  • Possession naturally abates the Vigour of Desire ...

    • Eliza Haywood,
    • "Fantomina: or, Love in a Maze" (1725), in Alexander Pettit et al., eds, Fantomina and Other Works ()
  • ... those that now remain'd were all of them either People of real Wisdom, or had Wit sufficient to enable them to conceal that Deficiency ...

    • Eliza Haywood,
    • "The Tea-Table: or, A Conversation Between Some Polite Persons of Both Sexes" (1725), in Alexander Pettit et al., eds, Fantomina and Other Works ()
  • Ambition, that lawless Thirst of Power which inspires in some Mens Breasts such unwarrantable Designs, we easily perceive the Approaches of, by those restless Wishes which rob our Nights of Sleep, and Days of Ease, whenever we chance to see a Person greater than our selves.

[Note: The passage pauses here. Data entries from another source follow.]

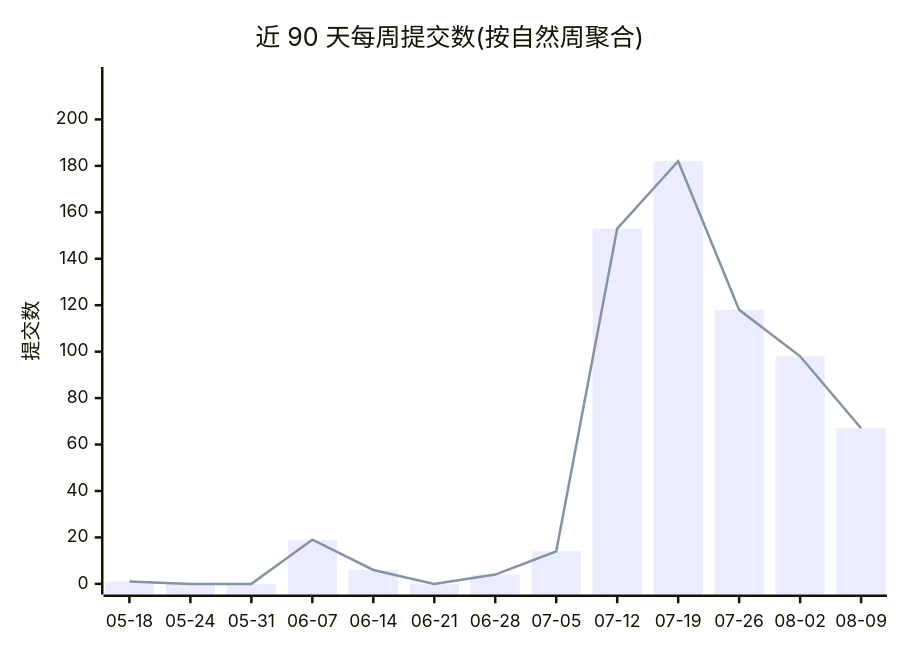
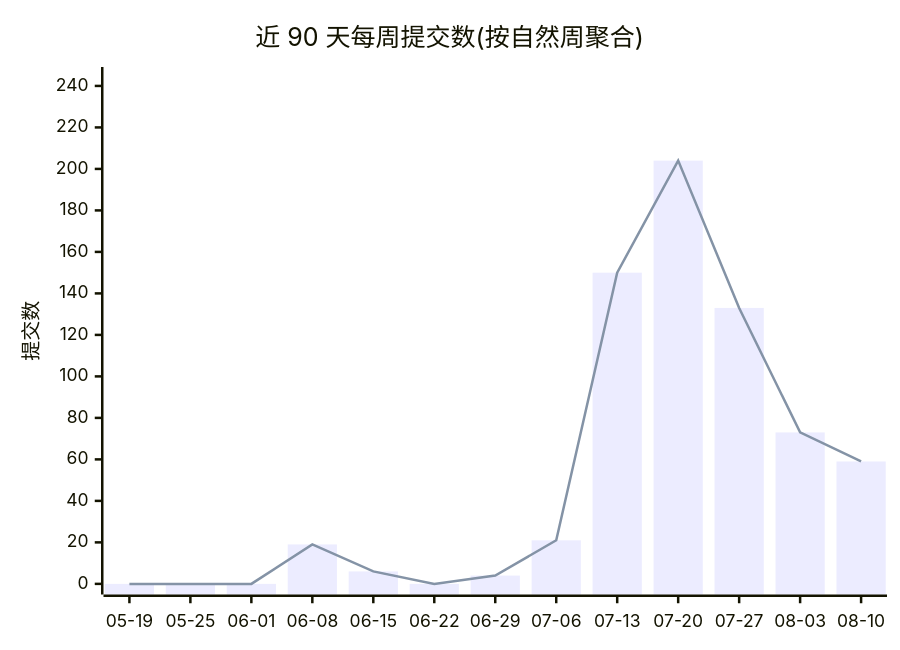
Before and after one commit to Conflux-Union/.github: the first of 2 diagrams in profile/README.md, drawn with Mermaid. The commit also changed other lines of this file and 1 other file, not shown here.

````diff
--- a/profile/README.md
+++ b/profile/README.md
@@ -44,8 +44,8 @@
 ```mermaid
 xychart-beta
     title "近 90 天每周提交数(按自然周聚合)"
-    x-axis ["05-18", "05-24", "05-31", "06-07", "06-14", "06-21", "06-28", "07-05", "07-12", "07-19", "07-26", "08-02", "08-09"]
-    y-axis "提交数" 0 --> 218
-    bar [1, 0, 0, 19, 6, 0, 4, 14, 153, 182, 118, 98, 67]
-    line [1, 0, 0, 19, 6, 0, 4, 14, 153, 182, 118, 98, 67]
+    x-axis ["05-19", "05-25", "06-01", "06-08", "06-15", "06-22", "06-29", "07-06", "07-13", "07-20", "07-27", "08-03", "08-10"]
+    y-axis "提交数" 0 --> 244
+    bar [0, 0, 0, 19, 6, 0, 4, 21, 150, 204, 133, 73, 59]
+    line [0, 0, 0, 19, 6, 0, 4, 21, 150, 204, 133, 73, 59]
 ```
````
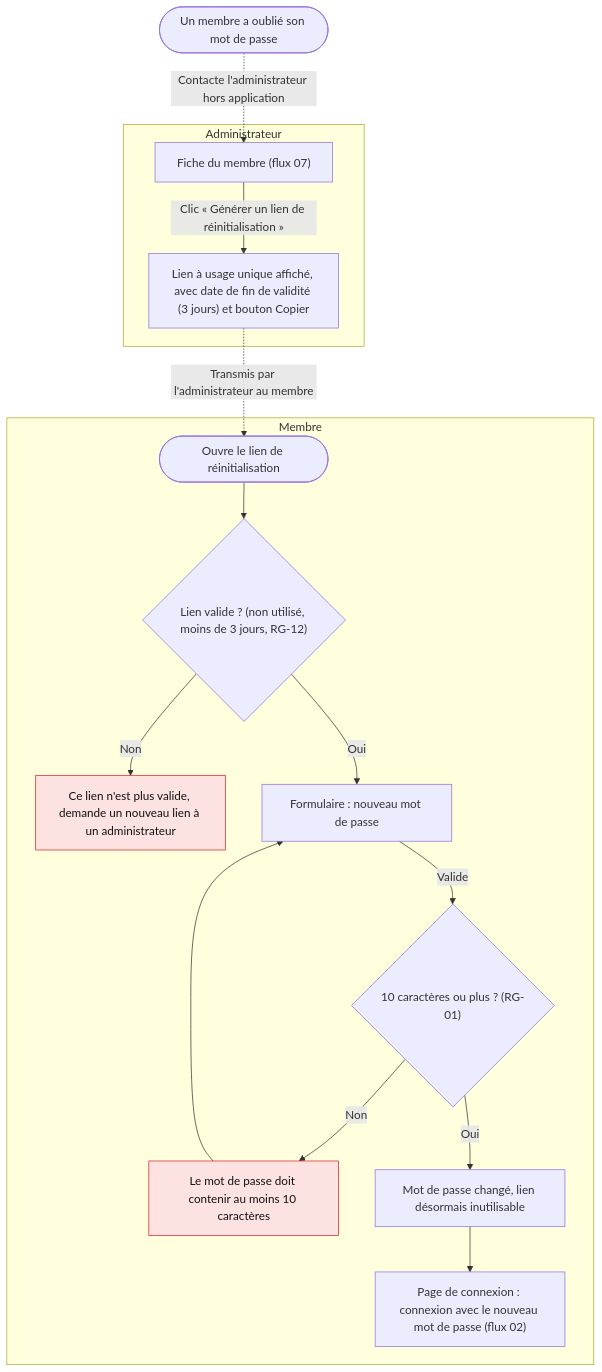
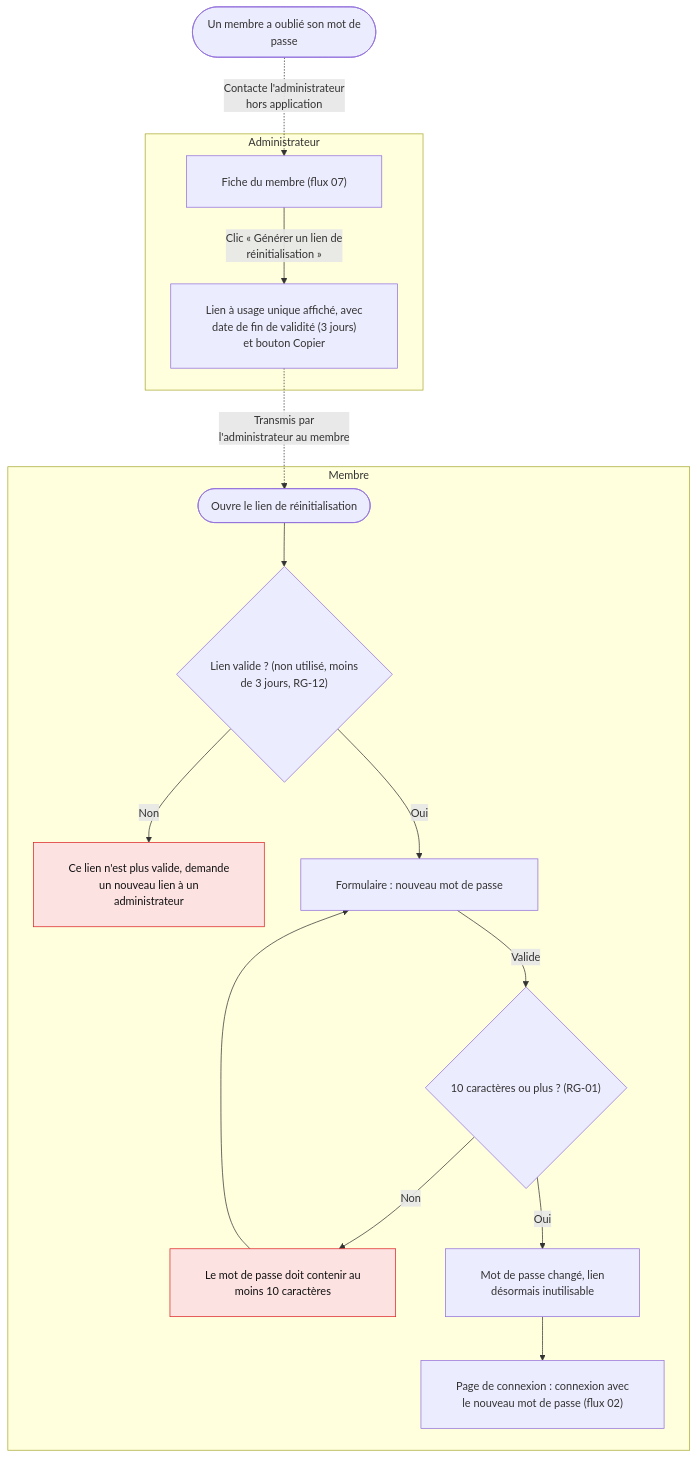
The diagram in docs/flows/03-reinitialisation-mot-de-passe.mmd (nathanjouannon/Creno), drawn with Mermaid before and after one commit. The commit also changed 9 other files, not shown here.

```diff
--- a/docs/flows/03-reinitialisation-mot-de-passe.mmd
+++ b/docs/flows/03-reinitialisation-mot-de-passe.mmd
@@ -1,24 +1,25 @@
+%%{init: {"flowchart": {"htmlLabels": true, "wrappingWidth": 360, "padding": 24, "nodeSpacing": 50, "rankSpacing": 60, "curve": "basis"}, "themeVariables": {"fontSize": "15px"}}}%%
 %% Mot de passe oublié : réinitialisation par lien généré par l'administrateur (F-02, F-10, RG-01, RG-12, RG-13)
 %% Aucun e-mail n'est envoyé au MVP (RG-13) : l'administrateur transmet lui-même le lien.
 %% Légende : rectangle = écran, stade = action, losange = décision, rouge = erreur / refus, orange = à confirmer
 flowchart TD
     classDef error fill:#fde2e2,stroke:#dc2626,color:#111
 
-    M(["Un membre a oublié son mot de passe"]) -.->|"Contacte l'administrateur hors application"| A1
+    M(["Un membre a oublié son mot de<br/>passe"]) -.->|"Contacte l'administrateur<br/>hors application"| A1
 
     subgraph ADMIN["Administrateur"]
-        A1["Fiche du membre (flux 07)"] -->|"Clic « Générer un lien de réinitialisation »"| A2["Lien à usage unique affiché, avec date de fin de validité (3 jours) et bouton Copier"]
+        A1["Fiche du membre (flux 07)"] -->|"Clic « Générer un lien de<br/>réinitialisation »"| A2["Lien à usage unique affiché, avec<br/>date de fin de validité (3 jours)<br/>et bouton Copier"]
     end
 
-    A2 -.->|"Transmis par l'administrateur au membre"| B0
+    A2 -.->|"Transmis par<br/>l'administrateur au membre"| B0
 
     subgraph MEMBRE["Membre"]
-        B0(["Ouvre le lien de réinitialisation"]) --> B1{"Lien valide ? (non utilisé, moins de 3 jours, RG-12)"}
-        B1 -->|"Non"| B2["Ce lien n'est plus valide, demande un nouveau lien à un administrateur"]:::error
+        B0(["Ouvre le lien de réinitialisation"]) --> B1{"Lien valide ? (non utilisé, moins<br/>de 3 jours, RG-12)"}
+        B1 -->|"Non"| B2["Ce lien n'est plus valide, demande<br/>un nouveau lien à un<br/>administrateur"]:::error
         B1 -->|"Oui"| B3["Formulaire : nouveau mot de passe"]
-        B3 -->|"Valide"| B4{"10 caractères ou plus ? (RG-01)"}
-        B4 -->|"Non"| B5["Le mot de passe doit contenir au moins 10 caractères"]:::error
+        B3 -->|"Valide"| B4{"10 caractères ou plus ? (RG-01)"}
+        B4 -->|"Non"| B5["Le mot de passe doit contenir au<br/>moins 10 caractères"]:::error
         B5 --> B3
-        B4 -->|"Oui"| B6["Mot de passe changé, lien désormais inutilisable"]
-        B6 --> B7["Page de connexion : connexion avec le nouveau mot de passe (flux 02)"]
+        B4 -->|"Oui"| B6["Mot de passe changé, lien<br/>désormais inutilisable"]
+        B6 --> B7["Page de connexion : connexion avec<br/>le nouveau mot de passe (flux 02)"]
     end
```
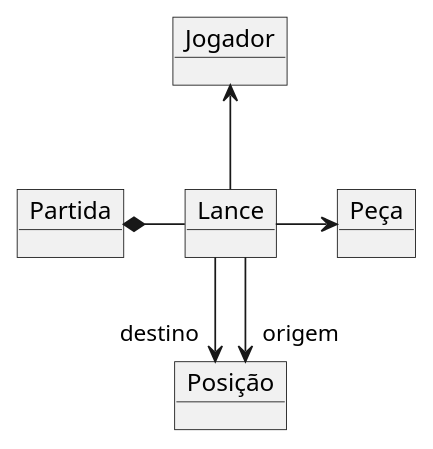
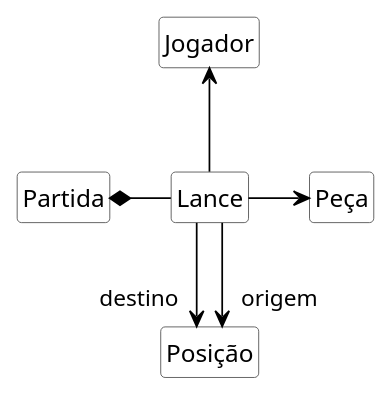
Before and after one commit to kyriosdata/oo: the diagram in imagens/modelos-06/mod06ima02/mod06ima02.plantuml, drawn with PlantUML. The commit also changed 2 other files, not shown here.

```diff
--- a/imagens/modelos-06/mod06ima02/mod06ima02.plantuml
+++ b/imagens/modelos-06/mod06ima02/mod06ima02.plantuml
@@ -1,16 +1,25 @@
 @startuml mod06ima02
+hide circle
+hide methods
+hide empty members
+
+skinparam class {
+    BackgroundColor White
+    ArrowColor Black
+    BorderColor #505050
+}
 skinparam LineType ortho
 
-object "Jogador" as jo
-object "Partida" as pa
-object "Lance" as la
-object "Peça" as pe
-object "Posição" as po
+class "Jogador" as jo
+class "Partida" as pa
+class "Lance" as la
+class "Peça" as pe
+class "Posição" as po
 
 jo <-down- la
 pa *-right- la
 la -right-> pe
 
 la --> "destino" po 
 la -down->"origem" po
 @enduml
```
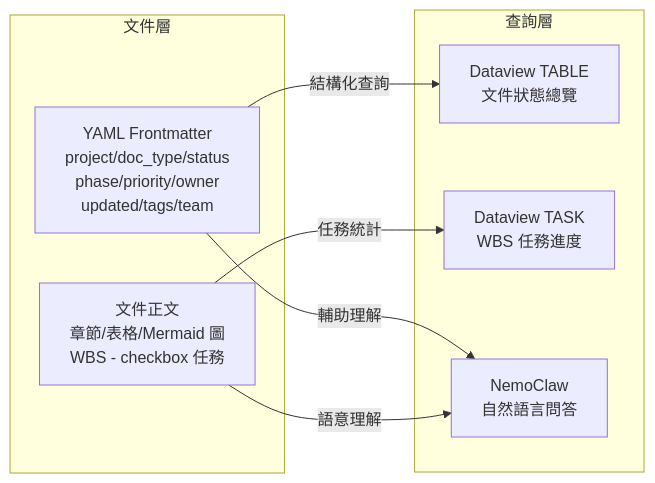
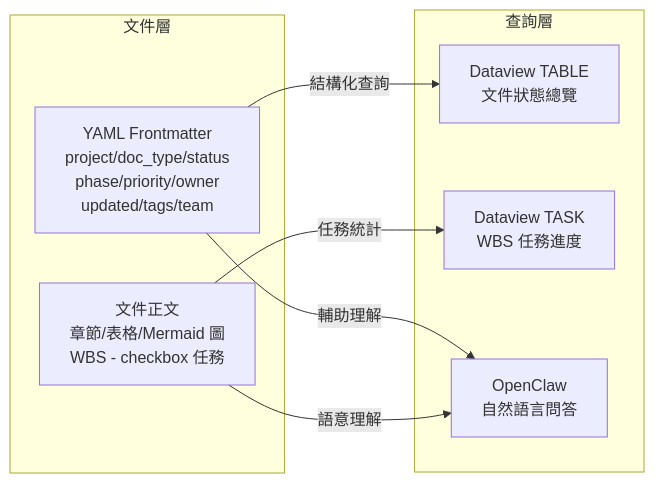
Before and after one commit to benben83922/Node_PM: the third of 4 diagrams in docs/architecture_and_design_document.md, drawn with Mermaid. The commit also changed other lines of this file and 401 other files, not shown here.

````diff
--- a/docs/architecture_and_design_document.md
+++ b/docs/architecture_and_design_document.md
@@ -122,18 +122,18 @@
 ```mermaid
 graph LR
     subgraph 文件層
         FM[YAML Frontmatter\nproject/doc_type/status\nphase/priority/owner\nupdated/tags/team]
         BODY[文件正文\n章節/表格/Mermaid 圖\nWBS - checkbox 任務]
     end
 
     subgraph 查詢層
         DQ1[Dataview TABLE\n文件狀態總覽]
         DQ2[Dataview TASK\nWBS 任務進度]
-        NLQ[NemoClaw\n自然語言問答]
+        NLQ[OpenClaw\n自然語言問答]
     end
 
     FM -->|結構化查詢| DQ1
     BODY -->|任務統計| DQ2
     FM -->|輔助理解| NLQ
     BODY -->|語意理解| NLQ
 ```
````
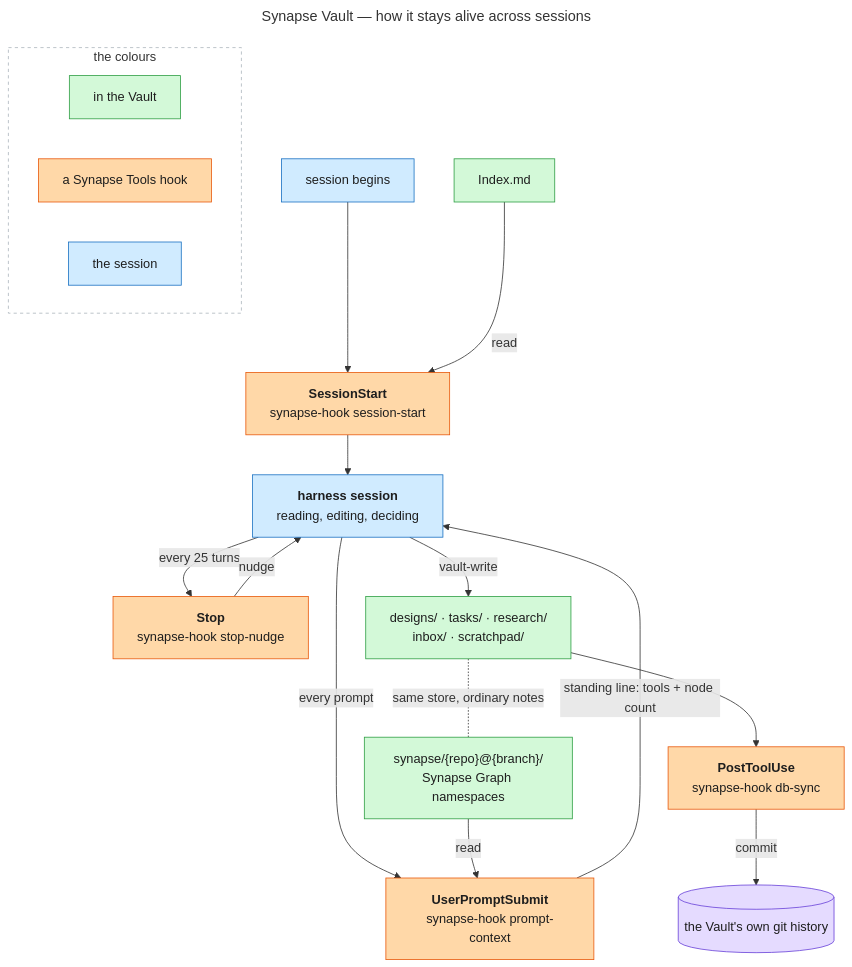
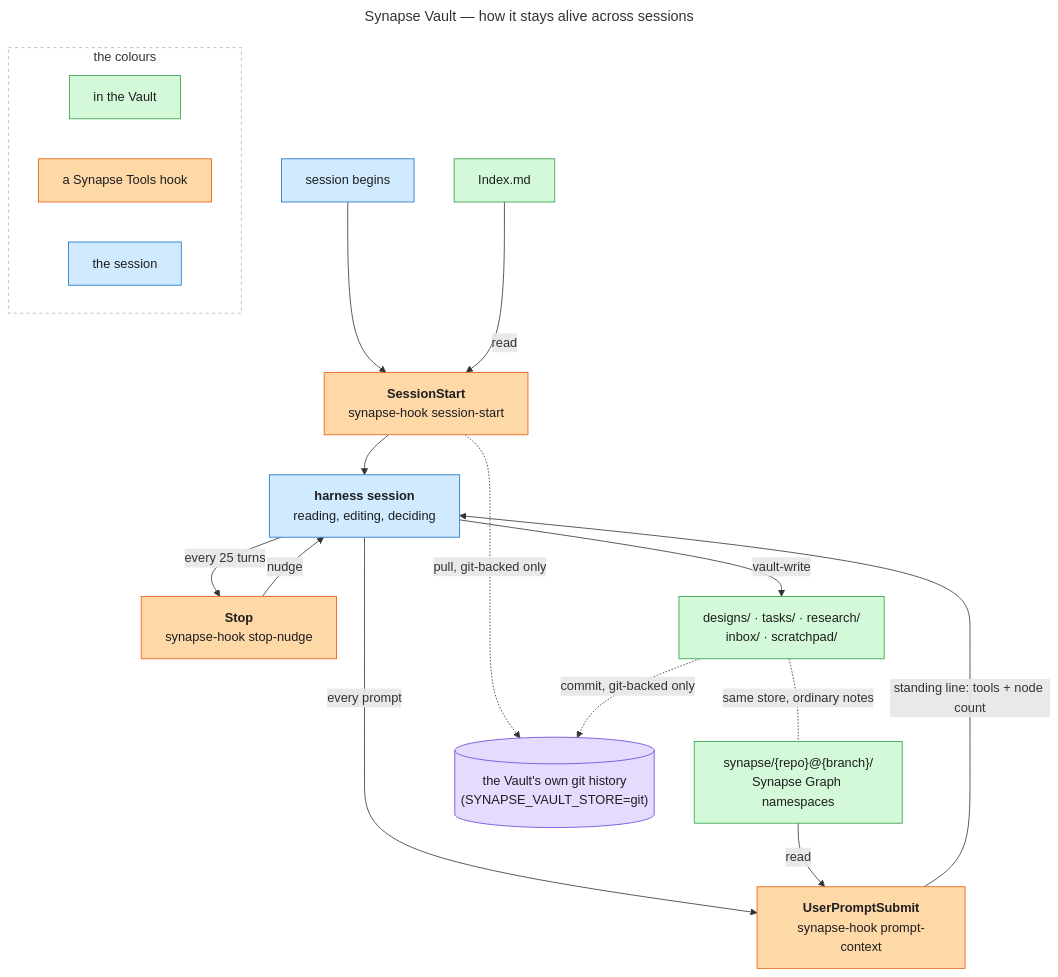
One commit to imunitic/synapse changed the diagram in docs/synapse/diagrams/synapse-vault-overview.mmd. Above: the diagram before and after it, drawn with Mermaid. The commit also changed 31 other files, not shown here.

First line of the commit message:
feat(synapse): GitStore, a Store backend that owns the vault's own git lifecycle

```diff
--- a/docs/synapse/diagrams/synapse-vault-overview.mmd
+++ b/docs/synapse/diagrams/synapse-vault-overview.mmd
@@ -1,58 +1,57 @@
 ---
 title: Synapse Vault — how it stays alive across sessions
 ---
 %% Kept deliberately flat: NO subgraph for the Vault. Mermaid drew its cluster box
 %% around the hooks and the session too, which reads as "these live inside the
 %% Vault" -- false. Colour carries membership instead, and edge labels are held
 %% to two or three words. Long labels on crossing edges land on top of boxes.
 %% -- Boxes carry NAMES. What each hook actually does is in the reference table
 %% under this diagram in docs/synapse-vault.md: a rectangle holding five lines of
 %% mechanism is a paragraph in a box, unreadable at exactly the glance a diagram
 %% exists to serve.
 flowchart TB
     classDef hook fill:#ffd8a8,stroke:#e8590c,color:#1e1e1e
     classDef vault fill:#d3f9d8,stroke:#2f9e44,color:#1e1e1e
     classDef session fill:#d0ebff,stroke:#1971c2,color:#1e1e1e
     classDef store fill:#e5dbff,stroke:#6741d9,color:#1e1e1e
 
     BEGIN["session begins"]
     H1["<b>SessionStart</b><br/>synapse-hook session-start"]
     WORK["<b>harness session</b><br/>reading, editing, deciding"]
     H2["<b>Stop</b><br/>synapse-hook stop-nudge"]
-    H3["<b>PostToolUse</b><br/>synapse-hook db-sync"]
     H4["<b>UserPromptSubmit</b><br/>synapse-hook prompt-context"]
 
     IDX["Index.md"]
     FOLDERS["designs/ · tasks/ · research/<br/>inbox/ · scratchpad/"]
     SYN["synapse/{repo}@{branch}/<br/>Synapse Graph namespaces"]
-    GIT[("the Vault's own git history")]
+    GIT[("the Vault's own git history<br/>(SYNAPSE_VAULT_STORE=git)")]
 
     BEGIN --> H1
     IDX -->|"read"| H1
     H1 --> WORK
+    H1 -.->|"pull, git-backed only"| GIT
     WORK -->|"every 25 turns"| H2
     H2 -->|"nudge"| WORK
     WORK -->|"every prompt"| H4
     SYN -->|"read"| H4
     H4 -->|"standing line: tools + node count"| WORK
     WORK -->|"vault-write"| FOLDERS
-    FOLDERS --> H3
-    H3 -->|"commit"| GIT
+    FOLDERS -.->|"commit, git-backed only"| GIT
 
-    class H1,H2,H3,H4 hook
+    class H1,H2,H4 hook
     class IDX,FOLDERS,SYN vault
     class BEGIN,WORK session
     class GIT store
 
     FOLDERS -.-|"same store, ordinary notes"| SYN
 
     subgraph KEY["the colours"]
         direction LR
         K1["in the Vault"]
         K2["a Synapse Tools hook"]
         K3["the session"]
     end
     class K1 vault
     class K2 hook
     class K3 session
     style KEY fill:#ffffff,stroke:#adb5bd,stroke-dasharray:4 4
```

    • Eliza Haywood,
    • "The Tea-Table: or, A Conversation Between Some Polite Persons of Both Sexes" (1725), in Alexander Pettit et al., eds, Fantomina and Other Works ()
  • ... most People are wretched more by the Fears of what may come, than what they endure at present. ... a manifest Contradiction to good Sense; for who, with the right use of that, wou'd lose the Enjoyment of a present Comfort, to lament a Misfortune only in Supposition; which ten to one never comes to pass ...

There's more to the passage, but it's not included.